Copy each record below exactly, please, and leave its pictures out.

======== Entries provided

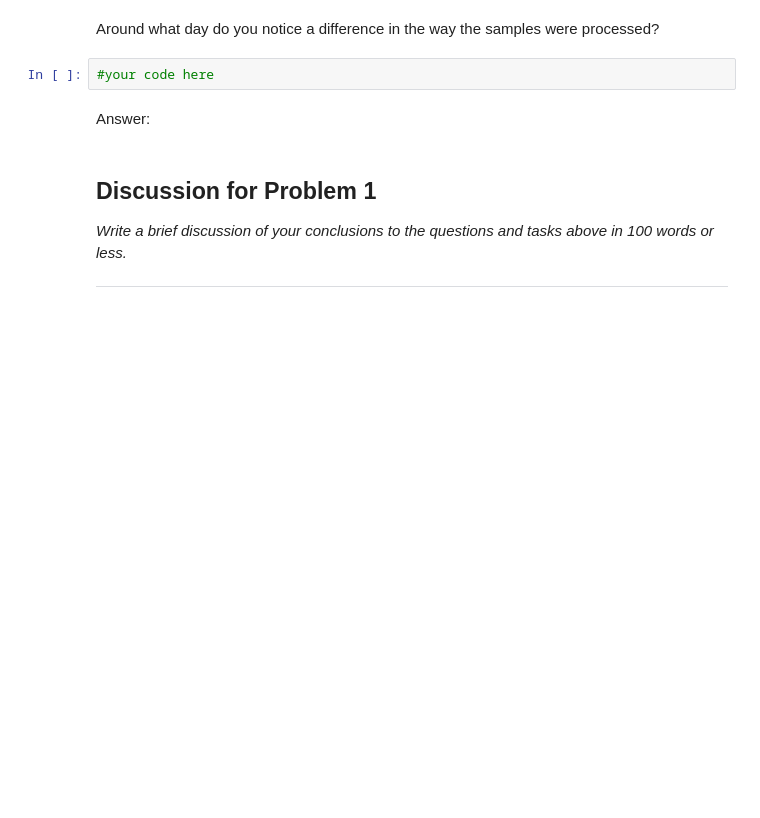
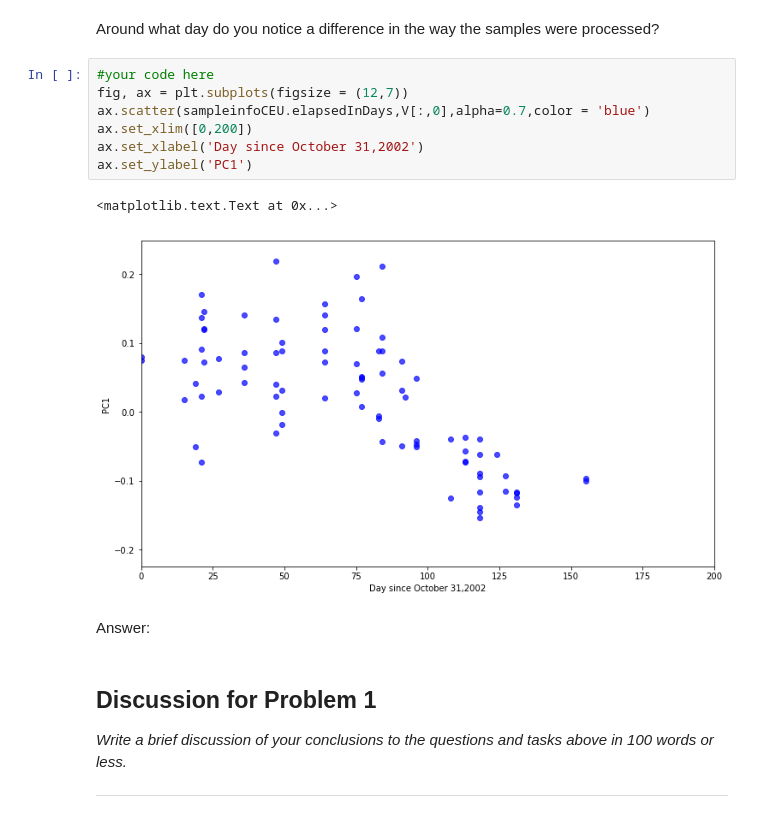
Before and after one commit to Theerit/2014, a Jupyter notebook: homework/HW2.ipynb, the cells around one changed output. Cells and saved outputs as stored; diff of their text form; blank space fills up the shorter version.

```diff
--- a/homework/HW2.ipynb
+++ b/homework/HW2.ipynb
@@ -203,7 +221,15 @@ Create a scatter plot with the days since October 31, 2002 on the x-axis and PC1
 # %% [markdown]
 Around what day do you notice a difference in the way the samples were processed?
-# %%
-#your code here
+# %%
+#your code here
+fig, ax = plt.subplots(figsize = (12,7))
+ax.scatter(sampleinfoCEU.elapsedInDays,V[:,0],alpha=0.7,color = 'blue')
+ax.set_xlim([0,200])
+ax.set_xlabel('Day since October 31,2002')
+ax.set_ylabel('PC1')
+# %% [output]
+<matplotlib.text.Text at 0x...>
+[figure, added]
 # %% [markdown]
 Answer:
 # %% [markdown]
```
Also changed, not shown: parts of 12 cells of this notebook.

================

● **Final answer**:
Before and after one commit to Theerit/2014, a Jupyter notebook: homework/HW2.ipynb, the cells around one changed output. Cells and saved outputs as stored; diff of their text form; blank space fills up the shorter version.

```diff
--- a/homework/HW2.ipynb
+++ b/homework/HW2.ipynb
@@ -203,7 +221,15 @@ Create a scatter plot with the days since October 31, 2002 on the x-axis and PC1
 # %% [markdown]
 Around what day do you notice a difference in the way the samples were processed?
-# %%
-#your code here
+# %%
+#your code here
+fig, ax = plt.subplots(figsize = (12,7))
+ax.scatter(sampleinfoCEU.elapsedInDays,V[:,0],alpha=0.7,color = 'blue')
+ax.set_xlim([0,200])
+ax.set_xlabel('Day since October 31,2002')
+ax.set_ylabel('PC1')
+# %% [output]
+<matplotlib.text.Text at 0x...>
+[figure, added]
 # %% [markdown]
 Answer:
 # %% [markdown]
```
Also changed, not shown: parts of 12 cells of this notebook.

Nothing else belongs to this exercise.